==== RECORD EXTRACTS

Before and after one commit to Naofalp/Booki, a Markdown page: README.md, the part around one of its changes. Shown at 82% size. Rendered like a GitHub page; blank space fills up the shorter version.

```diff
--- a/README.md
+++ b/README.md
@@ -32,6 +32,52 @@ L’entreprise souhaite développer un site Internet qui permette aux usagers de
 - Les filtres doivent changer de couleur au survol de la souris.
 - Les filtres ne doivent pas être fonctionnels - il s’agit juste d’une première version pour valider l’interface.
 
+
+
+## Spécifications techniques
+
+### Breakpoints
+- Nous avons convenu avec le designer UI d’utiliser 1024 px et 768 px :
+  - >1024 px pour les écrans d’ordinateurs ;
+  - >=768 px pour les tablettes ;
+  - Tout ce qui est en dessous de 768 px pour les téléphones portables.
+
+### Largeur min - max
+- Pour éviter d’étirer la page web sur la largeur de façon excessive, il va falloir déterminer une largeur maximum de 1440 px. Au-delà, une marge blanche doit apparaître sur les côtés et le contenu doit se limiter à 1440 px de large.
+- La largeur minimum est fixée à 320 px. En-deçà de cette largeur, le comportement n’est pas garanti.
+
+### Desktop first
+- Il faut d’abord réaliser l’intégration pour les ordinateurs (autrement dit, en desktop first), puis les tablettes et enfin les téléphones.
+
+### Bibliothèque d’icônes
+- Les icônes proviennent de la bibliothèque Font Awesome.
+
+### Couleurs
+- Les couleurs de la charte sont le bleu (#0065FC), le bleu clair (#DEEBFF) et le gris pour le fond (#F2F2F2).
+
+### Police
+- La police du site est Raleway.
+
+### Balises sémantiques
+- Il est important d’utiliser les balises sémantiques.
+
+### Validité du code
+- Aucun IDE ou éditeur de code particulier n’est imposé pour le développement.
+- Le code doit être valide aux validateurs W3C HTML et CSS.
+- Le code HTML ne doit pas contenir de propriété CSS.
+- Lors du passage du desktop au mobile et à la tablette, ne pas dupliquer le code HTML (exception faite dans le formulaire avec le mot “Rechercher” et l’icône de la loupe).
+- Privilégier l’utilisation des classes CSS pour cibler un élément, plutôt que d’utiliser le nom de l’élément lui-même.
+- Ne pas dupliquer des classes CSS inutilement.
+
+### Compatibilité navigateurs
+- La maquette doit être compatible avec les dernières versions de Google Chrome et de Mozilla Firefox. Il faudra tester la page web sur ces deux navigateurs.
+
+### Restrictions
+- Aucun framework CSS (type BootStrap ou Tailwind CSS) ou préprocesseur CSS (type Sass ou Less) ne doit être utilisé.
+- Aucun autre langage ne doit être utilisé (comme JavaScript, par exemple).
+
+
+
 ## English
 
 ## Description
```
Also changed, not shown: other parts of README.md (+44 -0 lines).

========

YOUR OBJECTIVE
Return all of the entries word for word.

WRITTEN REPLY
Before and after one commit to Naofalp/Booki, a Markdown page: README.md, the part around one of its changes. Shown at 82% size. Rendered like a GitHub page; blank space fills up the shorter version.

```diff
--- a/README.md
+++ b/README.md
@@ -32,6 +32,52 @@ L’entreprise souhaite développer un site Internet qui permette aux usagers de
 - Les filtres doivent changer de couleur au survol de la souris.
 - Les filtres ne doivent pas être fonctionnels - il s’agit juste d’une première version pour valider l’interface.
 
+
+
+## Spécifications techniques
+
+### Breakpoints
+- Nous avons convenu avec le designer UI d’utiliser 1024 px et 768 px :
+  - >1024 px pour les écrans d’ordinateurs ;
+  - >=768 px pour les tablettes ;
+  - Tout ce qui est en dessous de 768 px pour les téléphones portables.
+
+### Largeur min - max
+- Pour éviter d’étirer la page web sur la largeur de façon excessive, il va falloir déterminer une largeur maximum de 1440 px. Au-delà, une marge blanche doit apparaître sur les côtés et le contenu doit se limiter à 1440 px de large.
+- La largeur minimum est fixée à 320 px. En-deçà de cette largeur, le comportement n’est pas garanti.
+
+### Desktop first
+- Il faut d’abord réaliser l’intégration pour les ordinateurs (autrement dit, en desktop first), puis les tablettes et enfin les téléphones.
+
+### Bibliothèque d’icônes
+- Les icônes proviennent de la bibliothèque Font Awesome.
+
+### Couleurs
+- Les couleurs de la charte sont le bleu (#0065FC), le bleu clair (#DEEBFF) et le gris pour le fond (#F2F2F2).
+
+### Police
+- La police du site est Raleway.
+
+### Balises sémantiques
+- Il est important d’utiliser les balises sémantiques.
+
+### Validité du code
+- Aucun IDE ou éditeur de code particulier n’est imposé pour le développement.
+- Le code doit être valide aux validateurs W3C HTML et CSS.
+- Le code HTML ne doit pas contenir de propriété CSS.
+- Lors du passage du desktop au mobile et à la tablette, ne pas dupliquer le code HTML (exception faite dans le formulaire avec le mot “Rechercher” et l’icône de la loupe).
+- Privilégier l’utilisation des classes CSS pour cibler un élément, plutôt que d’utiliser le nom de l’élément lui-même.
+- Ne pas dupliquer des classes CSS inutilement.
+
+### Compatibilité navigateurs
+- La maquette doit être compatible avec les dernières versions de Google Chrome et de Mozilla Firefox. Il faudra tester la page web sur ces deux navigateurs.
+
+### Restrictions
+- Aucun framework CSS (type BootStrap ou Tailwind CSS) ou préprocesseur CSS (type Sass ou Less) ne doit être utilisé.
+- Aucun autre langage ne doit être utilisé (comme JavaScript, par exemple).
+
+
+
 ## English
 
 ## Description
```
Also changed, not shown: other parts of README.md (+44 -0 lines).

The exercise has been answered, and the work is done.